Kevin Nielsen's newest book, Colonial Prime: Humanity is now available through Amazon, the digital version. You can buy it: HERE. I'm excited for this one--it's the newest publication from Immortal Works Press.
Since I haven't read this one yet, I can't really comment on the book, but I can say a little bit about the author. I've known of Kevin longer than I've known him. When I first began writing and attending conventions, I started to get to know many of the local authors, each having achieved various degrees of published success. I've written before about how generous and helpful other authors have been to me, even though they had no idea who I was and my published credits only totaled a few short stories.
Kevin, by comparison, had several novels published with more on the way. I did at the time--and still do--have a lot of respect for anyone who has written a novel. Kevin was always nothing but friendly to me whenever I'd see him at events and conventions. Side note--if you go to these events and conventions, he's easy to spot--always wearing a purple shirt. You can't miss him.
In the past year especially, I've gotten to know Kevin a little bit better. He and I are both Acquisitions Editors for Immortal Works Press, and now we're both authors from the same imprint. Unfortunately, I've only read one of Kevin's books, Sands, and it is good. I expect no less from Colonial Prime: Humanity.
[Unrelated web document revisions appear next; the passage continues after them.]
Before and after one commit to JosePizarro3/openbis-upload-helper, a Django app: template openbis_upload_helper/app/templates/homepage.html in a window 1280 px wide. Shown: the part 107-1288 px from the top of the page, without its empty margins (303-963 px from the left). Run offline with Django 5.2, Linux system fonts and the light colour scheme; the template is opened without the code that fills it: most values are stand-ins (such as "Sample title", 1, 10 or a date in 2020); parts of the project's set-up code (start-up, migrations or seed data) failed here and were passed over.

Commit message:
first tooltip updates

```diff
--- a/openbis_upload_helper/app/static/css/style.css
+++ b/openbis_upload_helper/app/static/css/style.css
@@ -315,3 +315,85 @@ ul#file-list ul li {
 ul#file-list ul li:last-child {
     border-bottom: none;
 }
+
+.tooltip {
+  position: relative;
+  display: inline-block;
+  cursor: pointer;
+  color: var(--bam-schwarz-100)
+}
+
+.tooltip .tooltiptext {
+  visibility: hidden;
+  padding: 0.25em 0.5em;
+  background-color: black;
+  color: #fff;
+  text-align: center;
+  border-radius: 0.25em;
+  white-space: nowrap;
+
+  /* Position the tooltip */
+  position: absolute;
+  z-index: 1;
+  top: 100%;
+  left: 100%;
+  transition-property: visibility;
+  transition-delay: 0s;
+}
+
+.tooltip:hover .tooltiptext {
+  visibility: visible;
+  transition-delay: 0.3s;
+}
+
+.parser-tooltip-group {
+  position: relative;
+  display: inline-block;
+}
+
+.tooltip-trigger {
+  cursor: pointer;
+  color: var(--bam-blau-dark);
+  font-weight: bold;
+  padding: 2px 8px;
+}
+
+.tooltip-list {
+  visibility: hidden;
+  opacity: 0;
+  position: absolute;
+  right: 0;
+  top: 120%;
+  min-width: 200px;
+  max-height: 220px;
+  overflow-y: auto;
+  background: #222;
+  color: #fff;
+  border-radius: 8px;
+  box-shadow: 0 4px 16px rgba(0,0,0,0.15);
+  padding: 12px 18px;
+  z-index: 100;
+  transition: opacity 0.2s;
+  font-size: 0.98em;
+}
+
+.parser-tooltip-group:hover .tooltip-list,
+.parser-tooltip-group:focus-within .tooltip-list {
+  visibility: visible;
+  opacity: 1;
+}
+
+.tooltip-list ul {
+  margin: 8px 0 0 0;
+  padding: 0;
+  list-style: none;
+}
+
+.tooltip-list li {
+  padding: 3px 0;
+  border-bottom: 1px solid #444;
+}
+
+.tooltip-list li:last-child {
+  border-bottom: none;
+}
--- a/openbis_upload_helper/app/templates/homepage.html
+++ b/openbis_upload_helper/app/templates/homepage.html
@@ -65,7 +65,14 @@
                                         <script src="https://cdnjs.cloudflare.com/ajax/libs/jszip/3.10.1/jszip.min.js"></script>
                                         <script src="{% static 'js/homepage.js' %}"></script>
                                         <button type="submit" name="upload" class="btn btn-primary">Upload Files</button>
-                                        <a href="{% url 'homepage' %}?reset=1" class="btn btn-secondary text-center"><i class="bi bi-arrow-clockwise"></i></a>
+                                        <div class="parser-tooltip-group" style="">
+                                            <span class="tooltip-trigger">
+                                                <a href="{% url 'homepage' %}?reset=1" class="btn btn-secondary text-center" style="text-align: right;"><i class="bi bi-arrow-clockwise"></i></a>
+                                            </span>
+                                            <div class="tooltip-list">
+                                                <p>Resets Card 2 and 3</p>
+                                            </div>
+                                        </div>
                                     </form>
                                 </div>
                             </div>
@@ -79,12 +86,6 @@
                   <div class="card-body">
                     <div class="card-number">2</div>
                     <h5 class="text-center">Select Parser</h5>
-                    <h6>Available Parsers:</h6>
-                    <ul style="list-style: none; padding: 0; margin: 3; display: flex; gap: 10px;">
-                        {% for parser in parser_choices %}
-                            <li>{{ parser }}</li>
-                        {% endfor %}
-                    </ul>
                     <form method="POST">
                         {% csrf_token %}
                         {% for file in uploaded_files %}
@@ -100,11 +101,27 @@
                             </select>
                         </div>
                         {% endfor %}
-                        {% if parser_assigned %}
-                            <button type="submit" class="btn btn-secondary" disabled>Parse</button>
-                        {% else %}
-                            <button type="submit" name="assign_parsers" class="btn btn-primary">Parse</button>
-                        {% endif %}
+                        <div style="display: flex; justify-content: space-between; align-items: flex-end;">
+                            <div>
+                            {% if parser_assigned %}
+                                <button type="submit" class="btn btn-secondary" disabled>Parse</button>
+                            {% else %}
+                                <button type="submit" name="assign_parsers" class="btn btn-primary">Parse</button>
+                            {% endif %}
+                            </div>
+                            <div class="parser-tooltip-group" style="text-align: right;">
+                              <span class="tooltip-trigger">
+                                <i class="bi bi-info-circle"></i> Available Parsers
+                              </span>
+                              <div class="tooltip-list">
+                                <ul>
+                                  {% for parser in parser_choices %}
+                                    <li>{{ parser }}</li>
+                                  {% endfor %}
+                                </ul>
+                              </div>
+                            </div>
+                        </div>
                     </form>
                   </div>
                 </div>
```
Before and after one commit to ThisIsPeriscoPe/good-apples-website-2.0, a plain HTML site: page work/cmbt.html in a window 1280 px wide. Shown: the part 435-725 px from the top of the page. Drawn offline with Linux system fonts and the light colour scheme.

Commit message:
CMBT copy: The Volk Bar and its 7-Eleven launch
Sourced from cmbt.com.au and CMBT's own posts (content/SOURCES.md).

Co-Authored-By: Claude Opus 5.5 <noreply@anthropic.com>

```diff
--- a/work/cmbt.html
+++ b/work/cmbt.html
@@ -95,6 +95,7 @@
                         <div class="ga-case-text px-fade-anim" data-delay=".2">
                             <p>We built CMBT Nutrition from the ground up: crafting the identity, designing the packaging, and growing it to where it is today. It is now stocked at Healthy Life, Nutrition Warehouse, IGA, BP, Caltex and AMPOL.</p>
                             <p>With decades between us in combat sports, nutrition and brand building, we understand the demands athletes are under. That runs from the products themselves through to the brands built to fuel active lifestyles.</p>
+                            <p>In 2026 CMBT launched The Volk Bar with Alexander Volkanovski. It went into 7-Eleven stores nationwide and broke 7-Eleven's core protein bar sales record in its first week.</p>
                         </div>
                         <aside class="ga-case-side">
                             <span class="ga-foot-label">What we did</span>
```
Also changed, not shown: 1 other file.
Here's more on the book from its Amazon page:
Captain Amara Corrin, hero of the late Solar Wars, commands the first colonial fleet. Full of hopeful dreamers looking for a new home, world-weary ex-soldiers, and those just seeking escape, five ships set out from Earth with the hopes of humanity behind them.
Full of hopeful dreamers looking for a new home, world-weary ex-soldiers, and those just seeking escape; five ships set out from Earth with the hopes of humanity behind them. But Amara soon finds herself with more trouble than she can handle. The Council, Earth's new governing body, has saddled her with their political rivals, exiling them to a place where they can do no harm.
Struggling to find balance, Amara appoints a fresh-faced first officer with a hidden past, Nathan Esquina, as she fights to keep her son, Jaelyn, free of the political machinations of those aboard the ship who would destroy their fragile peace. When a message from Earth alerts them that The Council has fallen, Amara, Nathan, and Jaelyn find themselves in a pitched battle where a single mistake could end not only their own lives, but those of every person aboard their colonial fleet.
Yes--this looks great. If you're looking for something new, give Kevin's latest a try. If you do, you'll probably end up a Kevin Nielsen fan, too.